Kirsch ends with Sholem Aleichem (1858-1916), specifically his masterwork, Tevye the Dairyman. Because the novel was written piecemeal, over a period of twenty years, it touches on the major changes undermining the foundations of Jewish life in Eastern Europe during this period — the secular attack on religious and cultural traditions, the growing independence of women, and the emergence of a revolutionary movement and escalating antisemitic reprisals. Kirsch summarizes each chapter, including those ignored in Fiddler on the Roof (which was based, of course, on Sholem Aleichem’s novel) to show that Tevye the Dairyman was really a tragic comedy, with a progressive emphasis on tragedy.
Tevye is depicted as a mentsh devoted to his family, with a special talent for questioning God’s justice. When the authorities decide to expel him and his family from their ancestral home, and his gentile neighbors show their regard for Tevye by breaking his windows rather than his bones, he thinks to himself, “Is Tevye right when he says we have a powerful God?” The question, dripping with sarcasm, still lingers.
Kirsch’s exposition of these “classics of Yiddish literature” is clear, concise and compelling. In addition to those discussed in this review, he reckons with the Book of Esther; the Itinerary of the Jewish traveler Benjamin of Tudela; the Zohar, the foundational text of the Kabbalah; Jerusalem by Moses Mendelssohn; and the Tales of the Hasidic rebbe Nachman of Bratslav. For a one volume, 367-page summary, The People and the Books cannot be surpassed. As Hillel said (although not recorded in Pirkei Avot, but elsewhere in the Talmud), “Now go study.”
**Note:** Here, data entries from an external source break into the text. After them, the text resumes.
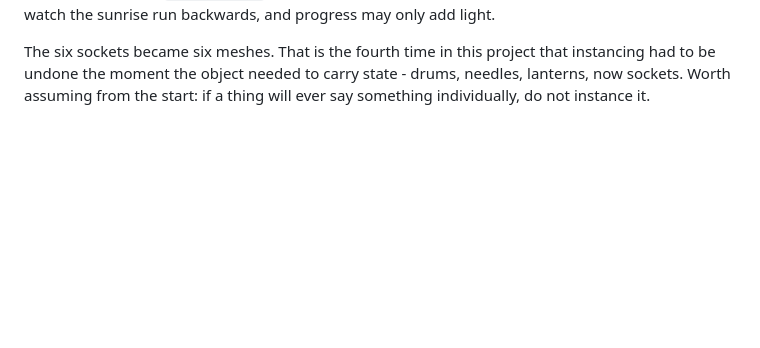
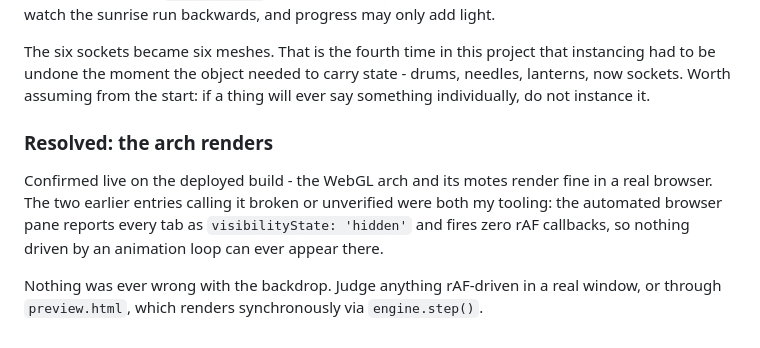
Before and after one commit to aarav75620/Keystone-3D, a Markdown page: PROGRESS.md, the part around the change. Rendered like a GitHub page; blank space fills up the shorter version.

Commit message:
Docs: the backdrop arch renders; earlier reports were a tooling artifact
Co-Authored-By: Claude Opus 5 <noreply@anthropic.com>

```diff
--- a/PROGRESS.md
+++ b/PROGRESS.md
@@ -1528,3 +1528,15 @@ The six sockets became six meshes. That is the fourth time in this project that
 instancing had to be undone the moment the object needed to carry state - drums,
 needles, lanterns, now sockets. Worth assuming from the start: if a thing will
 ever say something individually, do not instance it.
+
+### Resolved: the arch renders
+
+Confirmed live on the deployed build - the WebGL arch and its motes render
+fine in a real browser. The two earlier entries calling it broken or unverified
+were both my tooling: the automated browser pane reports every tab as
+`visibilityState: 'hidden'` and fires zero rAF callbacks, so nothing driven by
+an animation loop can ever appear there.
+
+Nothing was ever wrong with the backdrop. Judge anything rAF-driven in a real
+window, or through `preview.html`, which renders synchronously via
+`engine.step()`.
```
Bennett Muraskin, a contributing writer for Jewish Currents, is author of The Association of Jewish Libraries Guide to Yiddish Short Stories, Let Justice Well Up Like Water: Progressive Jews from Hillel to Helen Suzman, and Humanist Readings in Jewish Folklore, among other books.